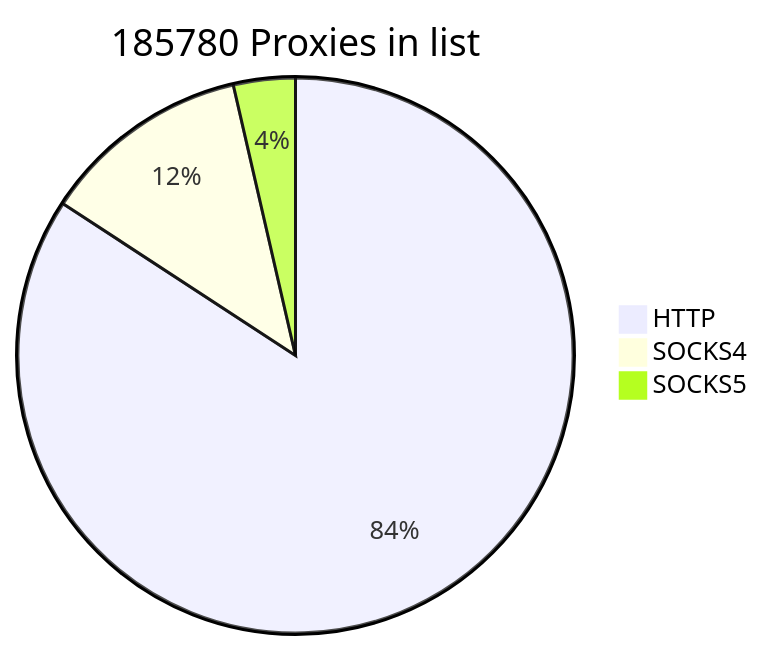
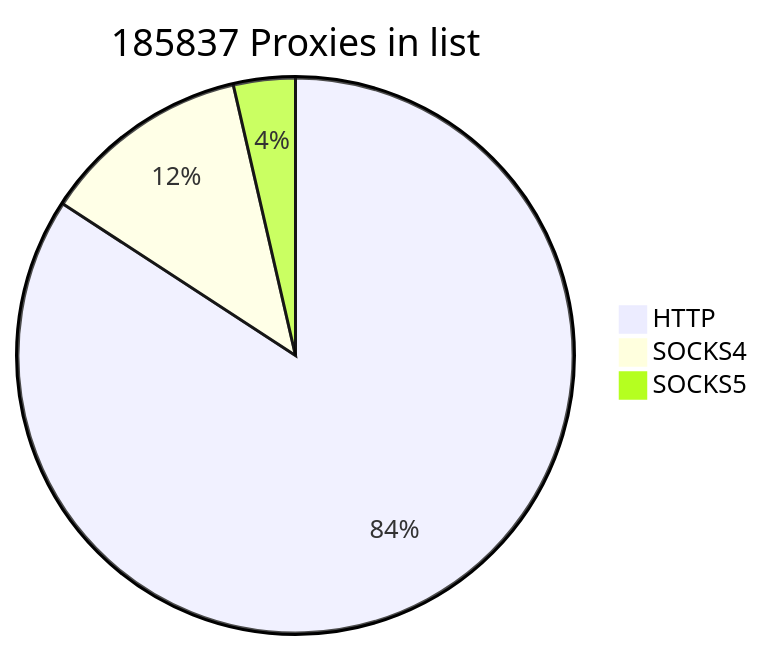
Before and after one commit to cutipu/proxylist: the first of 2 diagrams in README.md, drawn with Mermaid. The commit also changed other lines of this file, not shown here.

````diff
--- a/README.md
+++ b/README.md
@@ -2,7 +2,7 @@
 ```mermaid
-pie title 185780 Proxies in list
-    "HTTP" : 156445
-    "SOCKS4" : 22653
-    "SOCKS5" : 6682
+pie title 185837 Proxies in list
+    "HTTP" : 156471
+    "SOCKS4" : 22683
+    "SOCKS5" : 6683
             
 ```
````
────────────────
§ WHAT YOU ARE ASKED TO DO
Line by line, write out the material exactly, leaving the images out.

§ TASK RESULT
Before and after one commit to cutipu/proxylist: the first of 2 diagrams in README.md, drawn with Mermaid. The commit also changed other lines of this file, not shown here.

````diff
--- a/README.md
+++ b/README.md
@@ -2,7 +2,7 @@
 ```mermaid
-pie title 185780 Proxies in list
-    "HTTP" : 156445
-    "SOCKS4" : 22653
-    "SOCKS5" : 6682
+pie title 185837 Proxies in list
+    "HTTP" : 156471
+    "SOCKS4" : 22683
+    "SOCKS5" : 6683
             
 ```
````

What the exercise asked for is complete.